→ WHAT THE TASK ASKS
Your job is to copy every line in the material containing the word "main".

→ RECORDS TO PROCESS

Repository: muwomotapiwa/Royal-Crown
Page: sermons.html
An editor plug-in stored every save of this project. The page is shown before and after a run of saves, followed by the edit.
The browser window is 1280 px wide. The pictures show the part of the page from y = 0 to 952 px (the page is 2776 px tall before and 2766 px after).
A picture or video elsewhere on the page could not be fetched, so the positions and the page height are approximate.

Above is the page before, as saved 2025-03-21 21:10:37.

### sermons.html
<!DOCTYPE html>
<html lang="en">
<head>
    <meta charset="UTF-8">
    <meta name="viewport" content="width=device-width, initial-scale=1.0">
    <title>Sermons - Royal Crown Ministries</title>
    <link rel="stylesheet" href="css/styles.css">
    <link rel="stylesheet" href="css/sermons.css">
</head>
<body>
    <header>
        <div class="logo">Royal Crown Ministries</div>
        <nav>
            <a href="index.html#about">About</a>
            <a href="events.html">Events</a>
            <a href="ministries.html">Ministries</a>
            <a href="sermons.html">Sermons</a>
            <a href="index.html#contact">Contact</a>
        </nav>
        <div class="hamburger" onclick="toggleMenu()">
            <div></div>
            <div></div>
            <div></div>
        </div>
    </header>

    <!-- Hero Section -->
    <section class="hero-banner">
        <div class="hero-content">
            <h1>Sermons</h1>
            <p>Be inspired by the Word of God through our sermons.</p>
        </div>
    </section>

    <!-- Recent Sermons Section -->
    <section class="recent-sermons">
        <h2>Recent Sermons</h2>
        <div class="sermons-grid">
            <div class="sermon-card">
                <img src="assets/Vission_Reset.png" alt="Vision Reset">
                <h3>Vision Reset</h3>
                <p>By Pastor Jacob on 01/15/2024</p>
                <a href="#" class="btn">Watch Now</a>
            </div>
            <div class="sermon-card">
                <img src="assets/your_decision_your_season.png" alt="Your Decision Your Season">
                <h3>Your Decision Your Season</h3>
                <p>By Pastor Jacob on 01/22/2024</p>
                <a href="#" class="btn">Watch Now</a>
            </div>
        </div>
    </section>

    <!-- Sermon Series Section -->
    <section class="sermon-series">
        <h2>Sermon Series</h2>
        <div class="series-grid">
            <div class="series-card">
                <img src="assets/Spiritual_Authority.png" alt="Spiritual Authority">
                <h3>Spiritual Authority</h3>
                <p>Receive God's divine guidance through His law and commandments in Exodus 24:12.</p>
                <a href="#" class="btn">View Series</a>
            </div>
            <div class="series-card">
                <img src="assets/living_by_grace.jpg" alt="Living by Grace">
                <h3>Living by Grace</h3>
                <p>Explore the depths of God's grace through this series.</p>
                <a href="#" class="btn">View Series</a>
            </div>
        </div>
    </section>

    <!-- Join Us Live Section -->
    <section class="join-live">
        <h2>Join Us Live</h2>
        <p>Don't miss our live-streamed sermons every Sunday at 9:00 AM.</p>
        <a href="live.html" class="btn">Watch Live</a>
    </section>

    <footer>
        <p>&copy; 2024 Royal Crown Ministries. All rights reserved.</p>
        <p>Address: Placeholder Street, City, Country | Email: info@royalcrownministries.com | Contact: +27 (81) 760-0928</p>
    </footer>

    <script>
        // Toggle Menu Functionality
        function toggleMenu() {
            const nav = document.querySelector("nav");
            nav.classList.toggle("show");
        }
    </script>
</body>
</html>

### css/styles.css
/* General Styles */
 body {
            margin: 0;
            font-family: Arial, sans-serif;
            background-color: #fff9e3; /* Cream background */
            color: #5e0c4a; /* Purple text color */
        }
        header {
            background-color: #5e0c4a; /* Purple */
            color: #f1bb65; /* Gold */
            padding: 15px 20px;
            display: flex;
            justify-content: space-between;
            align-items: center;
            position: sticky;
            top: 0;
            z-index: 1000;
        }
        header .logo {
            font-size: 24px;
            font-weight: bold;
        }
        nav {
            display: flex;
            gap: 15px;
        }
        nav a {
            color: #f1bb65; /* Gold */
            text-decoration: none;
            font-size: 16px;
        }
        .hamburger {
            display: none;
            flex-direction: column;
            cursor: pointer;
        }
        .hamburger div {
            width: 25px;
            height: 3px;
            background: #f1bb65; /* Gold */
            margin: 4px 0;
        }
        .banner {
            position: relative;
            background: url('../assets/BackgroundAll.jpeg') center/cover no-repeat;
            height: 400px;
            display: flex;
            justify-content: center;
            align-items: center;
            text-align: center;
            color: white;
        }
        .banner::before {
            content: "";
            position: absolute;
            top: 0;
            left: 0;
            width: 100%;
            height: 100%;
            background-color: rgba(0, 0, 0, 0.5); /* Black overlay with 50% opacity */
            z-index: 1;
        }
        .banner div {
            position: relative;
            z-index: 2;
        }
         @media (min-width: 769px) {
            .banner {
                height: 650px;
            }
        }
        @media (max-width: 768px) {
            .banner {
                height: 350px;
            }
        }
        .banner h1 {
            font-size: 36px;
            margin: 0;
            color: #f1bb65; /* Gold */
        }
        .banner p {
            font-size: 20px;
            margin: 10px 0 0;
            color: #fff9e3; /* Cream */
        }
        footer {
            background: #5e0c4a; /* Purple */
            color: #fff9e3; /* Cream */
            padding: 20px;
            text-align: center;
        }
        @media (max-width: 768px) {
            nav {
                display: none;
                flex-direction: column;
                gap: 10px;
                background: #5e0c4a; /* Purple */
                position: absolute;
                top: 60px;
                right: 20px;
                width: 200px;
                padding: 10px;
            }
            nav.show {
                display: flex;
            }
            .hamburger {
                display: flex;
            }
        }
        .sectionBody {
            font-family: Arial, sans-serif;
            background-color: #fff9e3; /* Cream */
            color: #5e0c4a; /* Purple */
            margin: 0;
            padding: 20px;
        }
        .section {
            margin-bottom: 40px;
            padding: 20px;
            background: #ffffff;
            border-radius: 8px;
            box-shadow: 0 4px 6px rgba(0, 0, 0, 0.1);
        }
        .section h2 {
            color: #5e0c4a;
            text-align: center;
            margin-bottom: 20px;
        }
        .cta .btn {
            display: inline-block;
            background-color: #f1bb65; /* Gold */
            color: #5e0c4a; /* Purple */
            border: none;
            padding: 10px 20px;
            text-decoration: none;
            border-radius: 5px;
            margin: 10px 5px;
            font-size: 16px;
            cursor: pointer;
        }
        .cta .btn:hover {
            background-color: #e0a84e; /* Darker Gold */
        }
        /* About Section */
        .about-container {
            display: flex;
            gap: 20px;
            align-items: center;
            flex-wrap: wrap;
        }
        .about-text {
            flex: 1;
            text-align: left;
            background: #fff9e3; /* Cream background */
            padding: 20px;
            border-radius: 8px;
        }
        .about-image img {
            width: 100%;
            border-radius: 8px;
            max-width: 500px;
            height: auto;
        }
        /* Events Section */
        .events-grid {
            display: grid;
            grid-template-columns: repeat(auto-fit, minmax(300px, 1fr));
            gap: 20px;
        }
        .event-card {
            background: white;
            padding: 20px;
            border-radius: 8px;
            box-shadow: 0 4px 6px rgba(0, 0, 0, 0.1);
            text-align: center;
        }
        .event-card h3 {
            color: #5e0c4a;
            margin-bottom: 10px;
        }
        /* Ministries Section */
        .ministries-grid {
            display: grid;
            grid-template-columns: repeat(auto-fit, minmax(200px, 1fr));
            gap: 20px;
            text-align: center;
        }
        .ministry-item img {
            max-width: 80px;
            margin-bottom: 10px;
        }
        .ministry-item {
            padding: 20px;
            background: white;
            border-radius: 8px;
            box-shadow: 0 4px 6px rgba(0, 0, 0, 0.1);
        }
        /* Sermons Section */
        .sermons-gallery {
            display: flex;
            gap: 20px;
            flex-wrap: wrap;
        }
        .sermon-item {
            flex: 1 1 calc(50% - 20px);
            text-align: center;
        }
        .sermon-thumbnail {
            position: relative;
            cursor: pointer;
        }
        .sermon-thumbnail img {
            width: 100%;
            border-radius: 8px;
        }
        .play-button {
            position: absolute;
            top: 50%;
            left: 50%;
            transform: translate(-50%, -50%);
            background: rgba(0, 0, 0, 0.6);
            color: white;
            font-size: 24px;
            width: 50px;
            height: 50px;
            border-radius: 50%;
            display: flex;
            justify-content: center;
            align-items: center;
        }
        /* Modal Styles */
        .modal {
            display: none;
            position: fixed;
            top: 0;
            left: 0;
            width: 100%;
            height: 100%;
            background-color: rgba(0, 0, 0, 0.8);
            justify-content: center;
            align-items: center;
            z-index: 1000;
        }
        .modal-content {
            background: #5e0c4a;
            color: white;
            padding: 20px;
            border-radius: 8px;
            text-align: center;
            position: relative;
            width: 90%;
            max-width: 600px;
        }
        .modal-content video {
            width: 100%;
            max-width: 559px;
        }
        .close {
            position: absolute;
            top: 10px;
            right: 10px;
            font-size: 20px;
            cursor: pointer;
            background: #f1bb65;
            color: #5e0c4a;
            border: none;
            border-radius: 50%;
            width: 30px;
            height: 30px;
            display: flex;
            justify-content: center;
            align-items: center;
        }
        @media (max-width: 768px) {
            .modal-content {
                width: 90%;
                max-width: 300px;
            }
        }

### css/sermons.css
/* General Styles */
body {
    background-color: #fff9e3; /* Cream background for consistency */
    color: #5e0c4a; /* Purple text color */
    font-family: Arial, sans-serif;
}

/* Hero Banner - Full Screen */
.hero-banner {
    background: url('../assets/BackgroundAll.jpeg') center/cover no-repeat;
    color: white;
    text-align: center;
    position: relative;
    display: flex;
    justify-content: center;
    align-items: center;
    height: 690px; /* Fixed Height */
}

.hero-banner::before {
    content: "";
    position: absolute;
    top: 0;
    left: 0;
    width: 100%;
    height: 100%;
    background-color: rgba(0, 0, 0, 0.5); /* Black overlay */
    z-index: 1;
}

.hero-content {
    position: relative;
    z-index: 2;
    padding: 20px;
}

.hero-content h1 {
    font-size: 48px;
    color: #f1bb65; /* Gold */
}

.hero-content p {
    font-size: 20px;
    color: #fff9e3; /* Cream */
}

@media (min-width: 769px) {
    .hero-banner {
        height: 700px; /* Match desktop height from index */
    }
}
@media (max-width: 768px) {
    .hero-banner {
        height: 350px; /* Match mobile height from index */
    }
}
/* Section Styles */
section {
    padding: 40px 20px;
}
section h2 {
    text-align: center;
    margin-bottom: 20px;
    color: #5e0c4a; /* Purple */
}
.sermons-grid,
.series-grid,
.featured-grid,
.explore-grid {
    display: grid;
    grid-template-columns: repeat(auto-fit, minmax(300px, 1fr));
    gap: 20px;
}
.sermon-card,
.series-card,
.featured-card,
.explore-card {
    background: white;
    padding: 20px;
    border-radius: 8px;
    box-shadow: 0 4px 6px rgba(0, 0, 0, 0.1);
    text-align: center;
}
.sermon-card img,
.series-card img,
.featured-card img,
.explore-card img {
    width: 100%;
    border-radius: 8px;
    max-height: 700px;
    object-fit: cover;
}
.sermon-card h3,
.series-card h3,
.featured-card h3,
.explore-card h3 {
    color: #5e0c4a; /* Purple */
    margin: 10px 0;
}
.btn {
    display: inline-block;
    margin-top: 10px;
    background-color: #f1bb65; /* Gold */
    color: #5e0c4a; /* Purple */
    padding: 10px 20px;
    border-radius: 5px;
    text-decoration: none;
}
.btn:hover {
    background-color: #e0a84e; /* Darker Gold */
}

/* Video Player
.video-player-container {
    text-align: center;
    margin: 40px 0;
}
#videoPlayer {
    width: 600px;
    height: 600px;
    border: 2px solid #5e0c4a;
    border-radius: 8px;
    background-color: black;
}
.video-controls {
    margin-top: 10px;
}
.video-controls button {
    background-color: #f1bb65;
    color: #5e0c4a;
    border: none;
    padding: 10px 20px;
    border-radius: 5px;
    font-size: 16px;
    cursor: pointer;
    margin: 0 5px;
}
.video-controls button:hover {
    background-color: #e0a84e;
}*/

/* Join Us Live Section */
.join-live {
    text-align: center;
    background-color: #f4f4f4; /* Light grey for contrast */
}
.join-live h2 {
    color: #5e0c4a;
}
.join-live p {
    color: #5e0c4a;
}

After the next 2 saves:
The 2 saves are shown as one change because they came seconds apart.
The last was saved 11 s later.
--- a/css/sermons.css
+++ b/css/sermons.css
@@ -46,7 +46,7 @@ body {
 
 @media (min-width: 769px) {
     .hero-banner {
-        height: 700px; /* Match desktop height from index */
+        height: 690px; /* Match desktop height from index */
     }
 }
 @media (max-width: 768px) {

---

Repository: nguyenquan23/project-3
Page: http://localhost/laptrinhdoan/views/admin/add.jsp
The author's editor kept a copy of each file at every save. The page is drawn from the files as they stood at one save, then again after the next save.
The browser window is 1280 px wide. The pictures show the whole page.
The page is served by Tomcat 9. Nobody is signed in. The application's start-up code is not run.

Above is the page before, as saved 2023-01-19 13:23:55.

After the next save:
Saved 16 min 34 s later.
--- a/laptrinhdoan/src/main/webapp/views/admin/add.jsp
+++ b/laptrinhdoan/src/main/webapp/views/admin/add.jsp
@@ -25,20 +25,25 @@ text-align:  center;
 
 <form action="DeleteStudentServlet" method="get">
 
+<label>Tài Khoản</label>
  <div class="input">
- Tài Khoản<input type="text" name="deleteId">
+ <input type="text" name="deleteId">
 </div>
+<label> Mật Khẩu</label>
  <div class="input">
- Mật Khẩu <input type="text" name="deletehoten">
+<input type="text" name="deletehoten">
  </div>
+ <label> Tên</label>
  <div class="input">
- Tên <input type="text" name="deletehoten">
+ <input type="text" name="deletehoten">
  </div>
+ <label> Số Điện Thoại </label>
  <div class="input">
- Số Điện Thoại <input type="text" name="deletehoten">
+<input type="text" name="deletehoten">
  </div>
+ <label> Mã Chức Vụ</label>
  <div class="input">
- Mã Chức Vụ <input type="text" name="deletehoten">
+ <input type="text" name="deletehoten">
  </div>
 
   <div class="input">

→ SOLUTION TO THE EXERCISE
--- a/laptrinhdoan/src/main/webapp/views/admin/add.jsp
+++ b/laptrinhdoan/src/main/webapp/views/admin/add.jsp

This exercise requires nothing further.